● **Goal of the exercise**
Wherever the string "sitetext" shows up in the data below, copy the whole line.

§ §

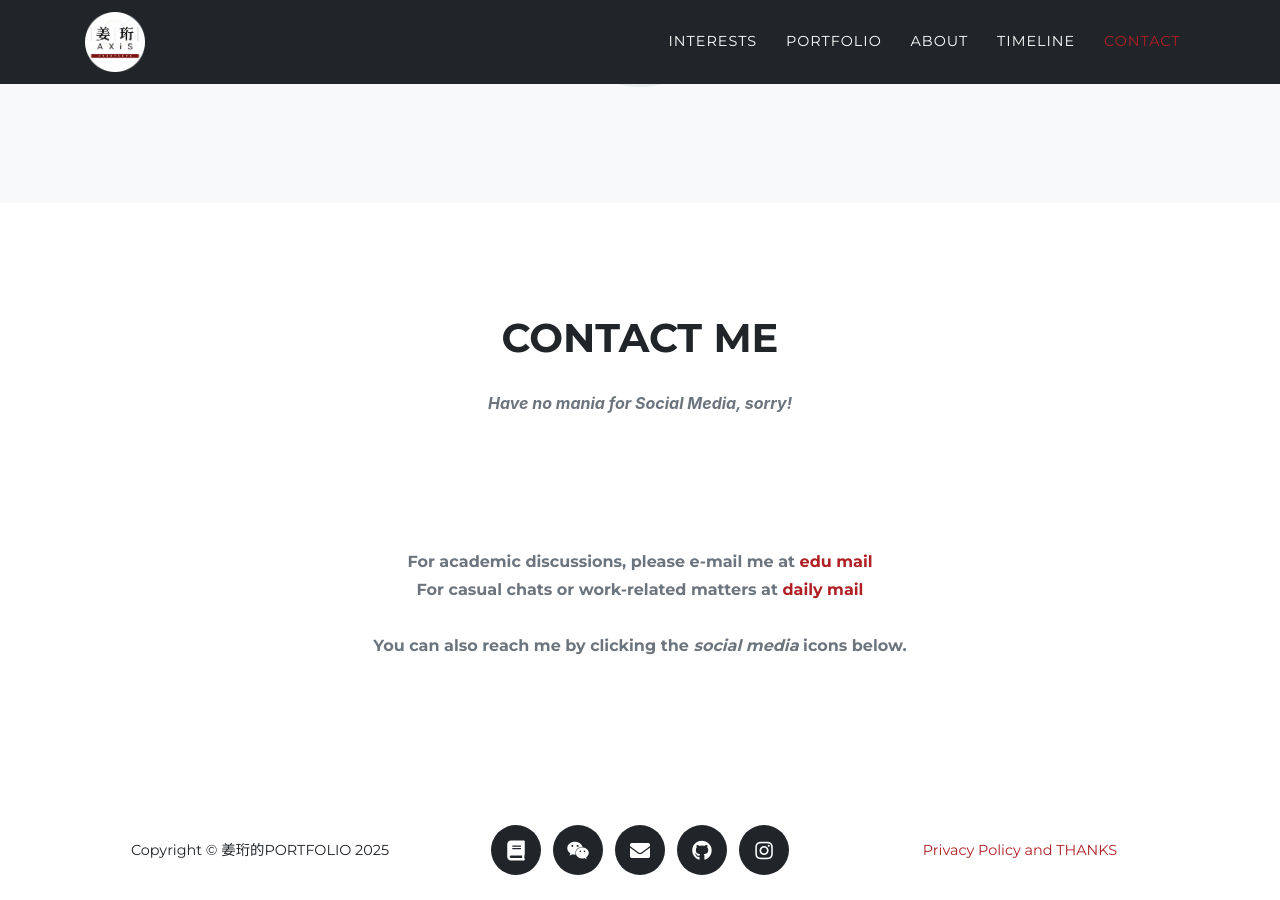
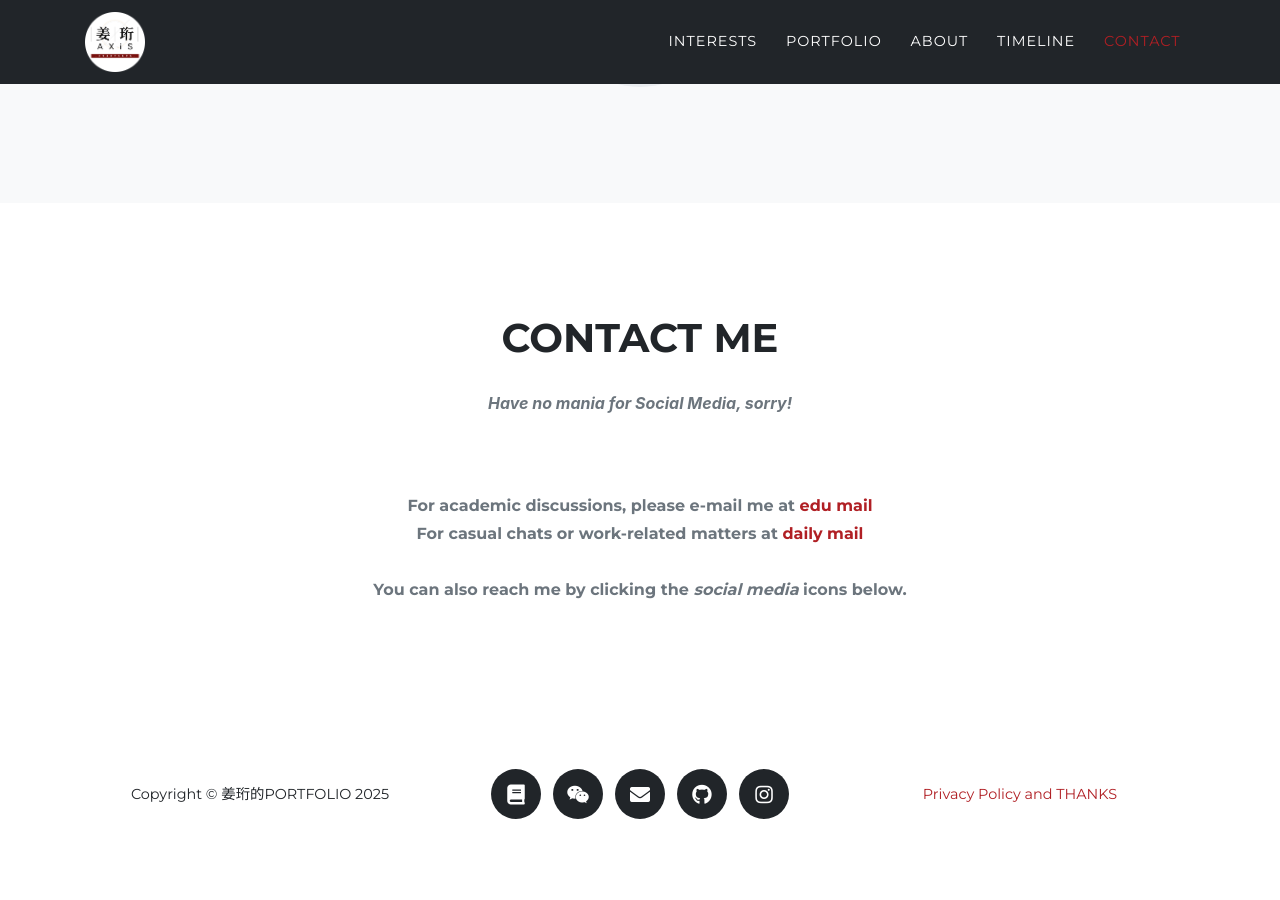
Before and after one commit to JiayuREN1127/JiayuREN1127.github.io, a Jekyll site: the page built from index.md, in a window 1280 px wide and 900 px high, scrolled down 5762 px. Built offline with Jekyll 4.4.1, drawn with Linux system fonts in a browser that asks for light colours; some web fonts are replaced; after the commit the page ends 6606 px from its top, so only the background shows below that.

Commit message:
Update sitetext.yml

```diff
--- a/_data/sitetext.yml
+++ b/_data/sitetext.yml
@@ -106,7 +106,7 @@
   contact:
     title: "Contact Me"
     text: "**Have no mania for Social Media, sorry!**"
-    addtext: "<br><br>For academic discussions, please e-mail me at [edu mail](mailto:3210105868@zju.edu.cn)<br>For casual chats or work-related matters at [daily mail](mailto:2118790587@qq.com)<br><br>You can also reach me by clicking the *social media* icons below."
+    addtext: "For academic discussions, please e-mail me at [edu mail](mailto:3210105868@zju.edu.cn)<br>For casual chats or work-related matters at [daily mail](mailto:2118790587@qq.com)<br><br>You can also reach me by clicking the *social media* icons below."
     section: contact
 
   footer:
```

§ §

● **Exercise output**
Update sitetext.yml
--- a/_data/sitetext.yml
+++ b/_data/sitetext.yml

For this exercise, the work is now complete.